■ **What is needed**:
How many of the lines below include "todayDate"? Give the number and no other words.

○ ○ ○ ○

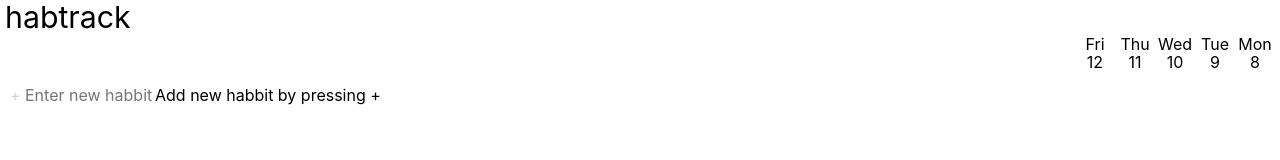
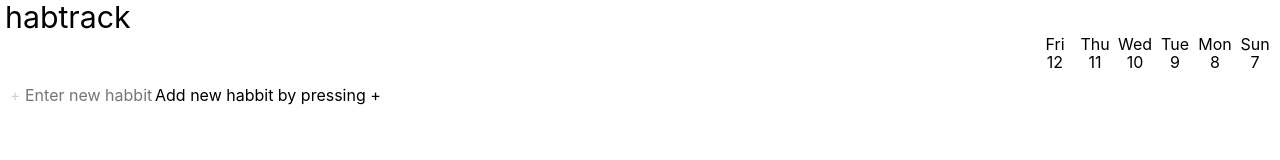
Before and after one commit to viliusddd/habtrack, a Vue app in the folder habtrack/: page / in a window 1280 px wide. Shown: the top 160 px of the page. Built offline with nearby package versions, Linux system fonts and the light colour scheme.

Commit message:
Refactor DaysPanel to use array of Date objects

```diff
--- a/habtrack/src/App.vue
+++ b/habtrack/src/App.vue
@@ -14,7 +14,7 @@ habbitsStore.fill()
     <p class="logo">habtrack</p>
     <div class="wrapper">
       <div class="days-container">
-        <DaysPanel :days="habbitsStore.numOfDays" />
+        <DaysPanel />
       </div>
       <div class="habbits-container" v-for="habbit in habbitsStore.habbits" :key="habbit.id">
         <HabbitPanel :habbit />
--- a/habtrack/src/components/DaysPanel.vue
+++ b/habtrack/src/components/DaysPanel.vue
@@ -1,23 +1,16 @@
 <script setup>
-import { defineProps } from 'vue'
+import { useHabbitsStore } from '@/stores/HabbitsStore'
 
-defineProps({
-  days: Number
-})
-const todayDate = new Date()
+const habbitsStore = useHabbitsStore()
 
-const monthDay = num => todayDate.getDate() - num
-const weekDay = num => {
-  const prevDay = new Date()
-  prevDay.setDate(todayDate.getDate() - num)
-  return prevDay.toLocaleDateString('us', { weekday: 'short' })
-}
+const toWeekDay = dateObj => dateObj.toLocaleDateString('us', { weekday: 'short' })
+const toMonthDay = dateObj => dateObj.getDate()
 </script>
 
 <template>
-  <div class="day" v-for="(_, index) in days" :key="index">
-    <div class="day__week-day">{{ weekDay(index) }}</div>
-    <div class="day__date">{{ monthDay(index) }}</div>
+  <div class="day" v-for="(day, index) in habbitsStore.arrayOfDates" :key="index">
+    <div class="day__week-day">{{ toWeekDay(day) }}</div>
+    <div class="day__date">{{ toMonthDay(day) }}</div>
   </div>
 </template>
 <style scoped>
--- a/habtrack/src/stores/HabbitsStore.js
+++ b/habtrack/src/stores/HabbitsStore.js
@@ -37,7 +37,29 @@ export const useHabbitsStore = defineStore('HabbitsStore', () => {
     }
   })
 
+  const getDateFromNum = num => {
+    const todayDate = new Date()
+    const prevDay = new Date()
+    prevDay.setDate(todayDate.getDate() - num)
+    return prevDay
+  }
+
   const numOfDays = ref(5)
 
-  return { habbits, add, fill, newId, numOfDays }
+  const arrayOfDates = computed(() => getDaysArray(getDateFromNum(numOfDays.value), new Date()))
+
+  /**
+   * @param {*} prevDay - the farthest day shown in app
+   * @param {*} today
+   * @return {Date[]} - array of Date obj (days) from the closest to farthest.
+   */
+  function getDaysArray(prevDay, today) {
+    const arr = []
+    for (let day = today; day >= prevDay; day.setDate(day.getDate() - 1)) {
+      arr.push(new Date(day))
+    }
+    return arr
+  }
+
+  return { habbits, add, fill, newId, numOfDays, arrayOfDates }
 })
```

○ ○ ○ ○

■ **Response**:
5